This is where the fractal nature of the invariant set matters. If a hypothetical universe does not lie on the fractal, then that universe is not in the invariant set and so it cannot physically exist.

Due to the spare and wispy nature of fractals, even subtle changes in the hypothetical universes could cause them to fall outside the invariant set. In this way, Palmer's hypothesis may help to make some sense of quantum contextuality.

Palmer believes that quantum theory makes only statistical predictions because it is blind to the intricate fractal structure of the invariant set. Palmer is hoping his idea can account for quantum uncertainty and other quantum puzzles.

The Invariant Set Hypothesis

T.N. Palmer

The Invariant Set Hypothesis proposes that states of physical reality belong to, and are governed by, a non-computable fractal subset I of state space, invariant under the action of some subordinate deterministic causal dynamics D. The Invariant Set Hypothesis is motivated by key results in nonlinear dynamical systems theory, and black hole thermodynamics.

The elements of a reformulation of quantum theory are developed using two key properties of I: sparseness and self-similarity. Sparseness is used to relate counterfactual states to points not on I thus providing a basis for understanding the essential contextuality of quantum physics. Self similarity is used to relate the quantum state to oscillating coarse-grain probability mixtures based on fractal partitions of I, thus providing the basis for understanding the notion of quantum coherence.

Combining these, an analysis is given of the standard mysteries of quantum theory: superposition, nonlocality, measurement, emergence of classicality, the ontology of uncertainty and so on. It is proposed that gravity plays a key role in generating the fractal geometry of I.
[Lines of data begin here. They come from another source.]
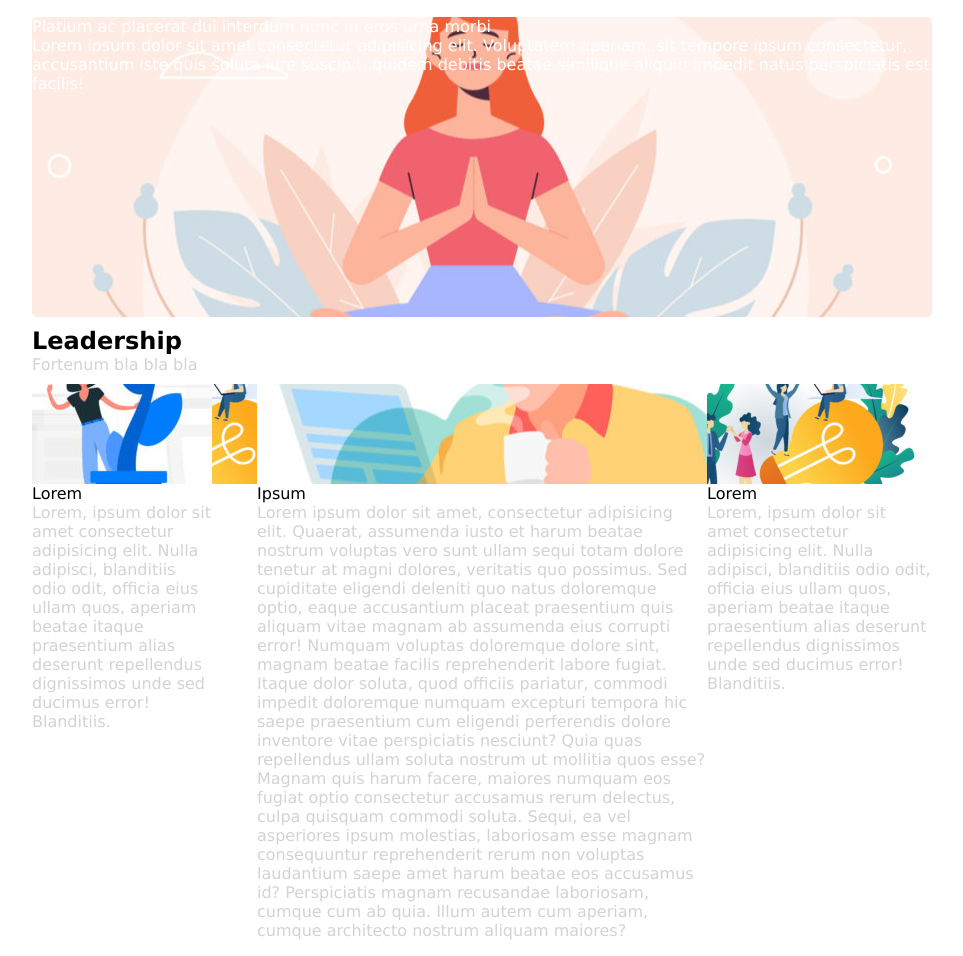
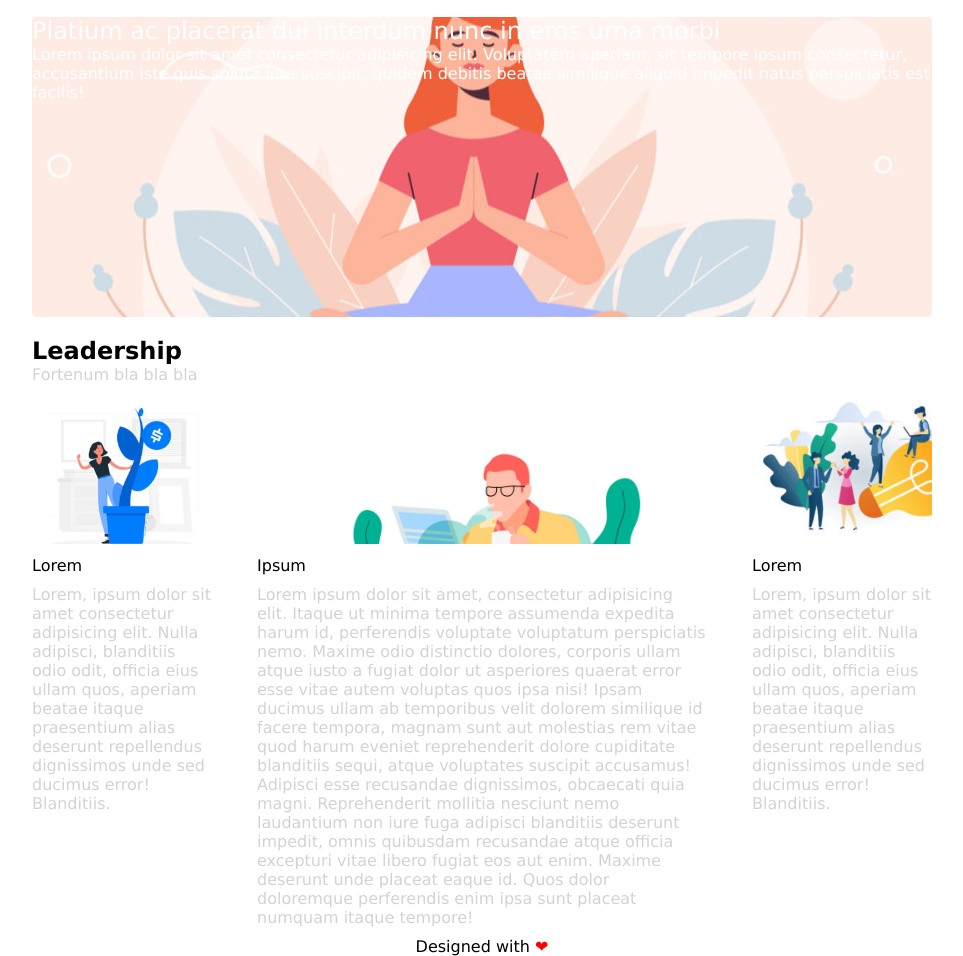
Before and after one commit to Gmarksa/htmlcss-wp, a plain HTML site: page index.html in a window 1280 px wide. Shown: the part 103-1059 px from the top of the page, without its empty margins (158-1121 px from the left). Drawn offline with Linux system fonts and the light colour scheme.

Commit message:
Modifiche CSS

```diff
--- a/css/style.css
+++ b/css/style.css
@@ -38,6 +38,8 @@ nav{
 nav > a{
     color: inherit;
     text-decoration: none;
+
+    margin-right: 15px;
 }
 
 .block_top{
@@ -50,16 +52,11 @@ nav > a{
     background-position: center;
     background-size: auto;
 
-    margin-bottom: 10px;
-}
-
-#Leadership_Block{
-    margin-bottom: 10px;
+    margin-bottom: 20px;
 }
 
 .sidebar_left, .sidebar_right{
     width: 20%;
-/*     height: 400px; */
 
     float: left;
 
@@ -76,7 +73,7 @@ nav > a{
 
 .content{
     width: 50%;
-    height: 400px;
+/*     height: 400px; */
     float: left;
 
     border-radius: 5px;
@@ -93,10 +90,16 @@ footer{
 }
 
 #img_left, #img_center, #img_right{
-    height: 100px;
+    height: 150px;
     background-color: lightgray;
+    background-size: cover;
 
-    background-position: center;
+
+    margin-bottom: 12px;
+}
+
+.mb10{
+    margin-bottom: 10px;
 }
 
 #img_left{
--- a/index.html
+++ b/index.html
@@ -29,23 +29,23 @@
 
         <!-- Articolo in evidenza  -->
         <div class="block_top">
-            <span class="white_txt">Platium ac placerat dui interdum nunc in eros urna morbi</span><br>
+            <span class="white_txt" style="font-size: 1.5em;">Platium ac placerat dui interdum nunc in eros urna morbi</span><br>
             <span class="white_txt">Lorem ipsum dolor sit amet consectetur adipisicing elit. Voluptatem aperiam, sit tempore ipsum consectetur, accusantium iste quis soluta iure suscipit, quidem debitis beatae similique aliquid impedit natus perspiciatis est facilis!</span>
         </div>
 
         <!-- Sezione leadership?  -->
-        <div id="Leadership_Block">
+        <div class="mb10">
             <h2 class="black_txt">Leadership</h2>
             <span>Fortenum bla bla bla</span>
         </div>
 
         <!-- Sidebar sinistra -->
         <aside>
-            <div class="sidebar_left">
+            <div class="sidebar_left ">
                 <div id="img_left">
 
                 </div>
-                <div class="black_txt">Lorem</div>
+                <div class="black_txt mb10">Lorem</div>
                 <p>
                     Lorem, ipsum dolor sit amet consectetur adipisicing elit. Nulla adipisci, blanditiis odio odit, officia eius ullam quos, aperiam beatae itaque praesentium alias deserunt repellendus dignissimos unde sed ducimus error! Blanditiis.
                 </p>
@@ -54,34 +54,36 @@
 
         <!-- Contenuto principale -->
         <main>
-            <div class="content">
+            <div class="content ">
                 <div id="img_center">
 
                 </div>
-                <div class="black_txt">Ipsum</div>
+                <div class="black_txt mb10">Ipsum</div>
                 <p>
-                    Lorem ipsum dolor sit amet, consectetur adipisicing elit. Quaerat, assumenda iusto et harum beatae nostrum voluptas vero sunt ullam sequi totam dolore tenetur at magni dolores, veritatis quo possimus. Sed cupiditate eligendi deleniti quo natus doloremque optio, eaque accusantium placeat praesentium quis aliquam vitae magnam ab assumenda eius corrupti error! Numquam voluptas doloremque dolore sint, magnam beatae facilis reprehenderit labore fugiat. Itaque dolor soluta, quod officiis pariatur, commodi impedit doloremque numquam excepturi tempora hic saepe praesentium cum eligendi perferendis dolore inventore vitae perspiciatis nesciunt? Quia quas repellendus ullam soluta nostrum ut mollitia quos esse? Magnam quis harum facere, maiores numquam eos fugiat optio consectetur accusamus rerum delectus, culpa quisquam commodi soluta. Sequi, ea vel asperiores ipsum molestias, laboriosam esse magnam consequuntur reprehenderit rerum non voluptas laudantium saepe amet harum beatae eos accusamus id? Perspiciatis magnam recusandae laboriosam, cumque cum ab quia. Illum autem cum aperiam, cumque architecto nostrum aliquam maiores?
+                    Lorem ipsum dolor sit amet, consectetur adipisicing elit. Itaque ut minima tempore assumenda expedita harum id, perferendis voluptate voluptatum perspiciatis nemo. Maxime odio distinctio dolores, corporis ullam atque iusto a fugiat dolor ut asperiores quaerat error esse vitae autem voluptas quos ipsa nisi! Ipsam ducimus ullam ab temporibus velit dolorem similique id facere tempora, magnam sunt aut molestias rem vitae quod harum eveniet reprehenderit dolore cupiditate blanditiis sequi, atque voluptates suscipit accusamus! Adipisci esse recusandae dignissimos, obcaecati quia magni. Reprehenderit mollitia nesciunt nemo laudantium non iure fuga adipisci blanditiis deserunt impedit, omnis quibusdam recusandae atque officia excepturi vitae libero fugiat eos aut enim. Maxime deserunt unde placeat eaque id. Quos dolor doloremque perferendis enim ipsa sunt placeat numquam itaque tempore!
                 </p>
             </div>
         </main>
 
         <!-- Sidebar destra -->
         <aside>
-            <div id="img_right">
+            <div class="sidebar_right ">
+                <div id="img_right">
 
+                </div>
+                <div class="black_txt mb10">Lorem</div>
+                <p>
+                    Lorem, ipsum dolor sit amet consectetur adipisicing elit. Nulla adipisci, blanditiis odio odit, officia eius ullam quos, aperiam beatae itaque praesentium alias deserunt repellendus dignissimos unde sed ducimus error! Blanditiis.
+                </p>
             </div>
-            <div class="black_txt">Lorem</div>
-            <p>
-                Lorem, ipsum dolor sit amet consectetur adipisicing elit. Nulla adipisci, blanditiis odio odit, officia eius ullam quos, aperiam beatae itaque praesentium alias deserunt repellendus dignissimos unde sed ducimus error! Blanditiis.
-            </p>
         </aside>
 
     </div>
 
     <!-- Footer -->
-<!--     <footer>
-        Designed with Love
-    </footer> -->
+    <footer>
+        Designed with <span style="color: red;">&#10084;</span>
+    </footer>
 
 </body>
 </html>
```
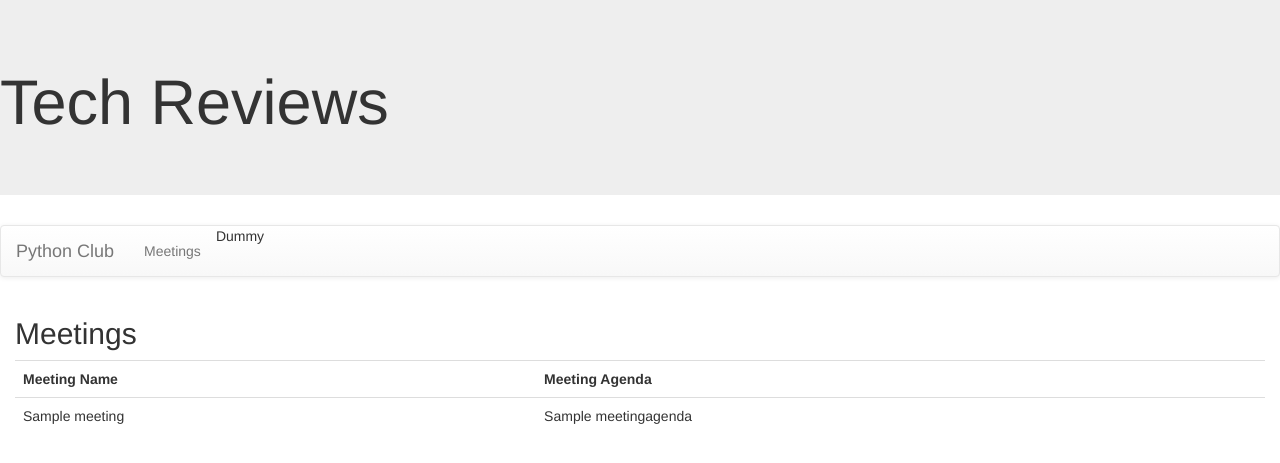
After one commit to ibssa92/PythonClub, a Django app: template PythonClub/Club/templates/Club/meetings.html in a window 1280 px wide. The commit adds this page. Shown: the top 463 px of the page. Run offline with Django 3.2, Linux system fonts and the light colour scheme; the template is opened without the code that fills it: most values are stand-ins (such as "Sample title", 1, 10 or a date in 2020); some libraries are stand-ins or nearby versions.

```diff
--- a/PythonClub/Club/models.py
+++ b/PythonClub/Club/models.py
@@ -22,7 +22,7 @@ class MeetingMinutes(models.Model):
     text=models.TextField(null=True, blank=True)
 
     def __str__(self):
-        return self.meetingID
+        return str(self.meetingID)
 
 class Resource(models.Model):
     resourcename=models.CharField(max_length=255)
--- /dev/null
+++ b/PythonClub/Club/templates/Club/meetings.html
@@ -0,0 +1,17 @@
+{% extends 'base.html' %}
+{% block content %}
+<h2>Meetings</h2>
+<table class="table">
+<tr>
+    <th>Meeting Name</th>
+    <th>Meeting Agenda</th>
+</tr>
+{% for t in meetings_list %}
+<tr>
+    <td>{{t.meetingtitle}}</td>
+    <td>{{t.meetingagenda}}</td>
+</tr>
+{% endfor %}
+</table>
+
+{% endblock content %}
--- a/PythonClub/Club/templates/base.html
+++ b/PythonClub/Club/templates/base.html
@@ -16,7 +16,7 @@
 <a class="navbar-brand" href="{% url 'index' %}">Python Club</a>
 </div>
 <ul class="nav navbar-nav">
-<li>Dummy</li>
+<li><a href="{% url 'meetings' %}">Meetings</a></li>
 <li>Dummy</li>
 </ul>
 </div>
--- a/PythonClub/Club/urls.py
+++ b/PythonClub/Club/urls.py
@@ -3,4 +3,5 @@ from . import views
 
 urlpatterns=[
     path('', views.index, name='index'),
+    path('getMeetings/', views.getMeetings, name='meetings')
 ]
--- a/PythonClub/Club/views.py
+++ b/PythonClub/Club/views.py
@@ -1,5 +1,11 @@
 from django.shortcuts import render
+from .models import Event, Meeting, MeetingMinutes, Resource
 
 # Create your views here.
 def index(request):
     return render(request, 'Club/index.html')
+
+def getMeetings(request):
+    meetings_list=Event.objects.all()
+    context={'meetings_list' : meetings_list}
+    return render(request, 'Club/meetings.html', context=context)
```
Since quantum theory does not itself recognize the existence of such a state-space geometry, the results here suggest that attempts to formulate unified theories of physics within a quantum theoretic framework are misguided; rather, a successful quantum theory of gravity should unify the causal non-Euclidean geometry of space time with the atemporal fractal geometry of state space.